(Records from a data source)
......

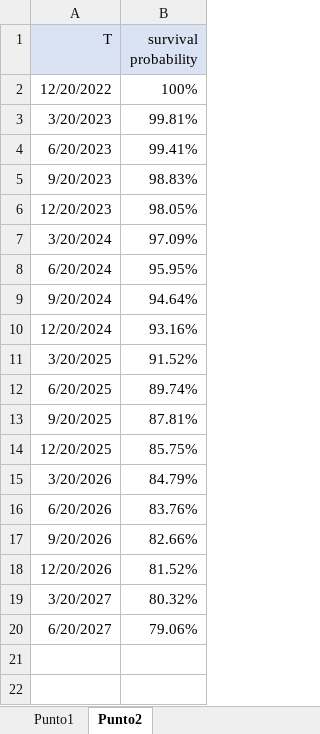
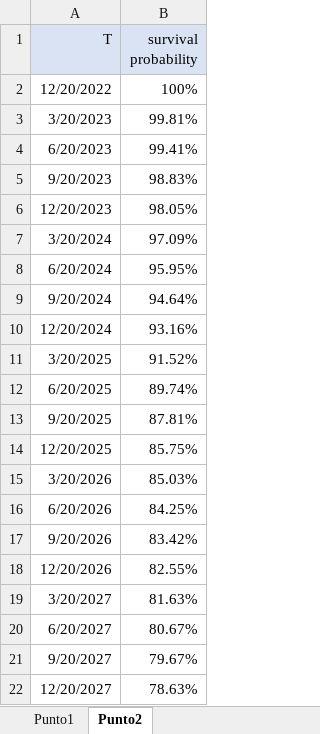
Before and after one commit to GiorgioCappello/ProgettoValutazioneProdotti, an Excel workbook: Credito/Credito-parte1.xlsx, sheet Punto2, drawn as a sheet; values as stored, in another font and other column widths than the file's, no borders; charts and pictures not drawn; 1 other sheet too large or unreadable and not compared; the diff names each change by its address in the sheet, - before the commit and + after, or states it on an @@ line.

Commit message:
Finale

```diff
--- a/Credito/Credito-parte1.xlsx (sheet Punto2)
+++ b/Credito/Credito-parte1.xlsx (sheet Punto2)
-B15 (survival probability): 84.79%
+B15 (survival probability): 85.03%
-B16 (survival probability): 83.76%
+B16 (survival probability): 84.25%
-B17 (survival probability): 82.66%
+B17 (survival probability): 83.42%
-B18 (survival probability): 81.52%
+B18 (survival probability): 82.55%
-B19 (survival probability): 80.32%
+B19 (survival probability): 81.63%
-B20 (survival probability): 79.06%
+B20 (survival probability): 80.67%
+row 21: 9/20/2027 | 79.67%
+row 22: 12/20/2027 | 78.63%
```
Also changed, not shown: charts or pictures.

......

Work instructions: Set down a word-for-word copy of the records, dropping any picture.

Solution for this task:
Before and after one commit to GiorgioCappello/ProgettoValutazioneProdotti, an Excel workbook: Credito/Credito-parte1.xlsx, sheet Punto2, drawn as a sheet; values as stored, in another font and other column widths than the file's, no borders; charts and pictures not drawn; 1 other sheet too large or unreadable and not compared; the diff names each change by its address in the sheet, - before the commit and + after, or states it on an @@ line.

Commit message:
Finale

```diff
--- a/Credito/Credito-parte1.xlsx (sheet Punto2)
+++ b/Credito/Credito-parte1.xlsx (sheet Punto2)
-B15 (survival probability): 84.79%
+B15 (survival probability): 85.03%
-B16 (survival probability): 83.76%
+B16 (survival probability): 84.25%
-B17 (survival probability): 82.66%
+B17 (survival probability): 83.42%
-B18 (survival probability): 81.52%
+B18 (survival probability): 82.55%
-B19 (survival probability): 80.32%
+B19 (survival probability): 81.63%
-B20 (survival probability): 79.06%
+B20 (survival probability): 80.67%
+row 21: 9/20/2027 | 79.67%
+row 22: 12/20/2027 | 78.63%
```
Also changed, not shown: charts or pictures.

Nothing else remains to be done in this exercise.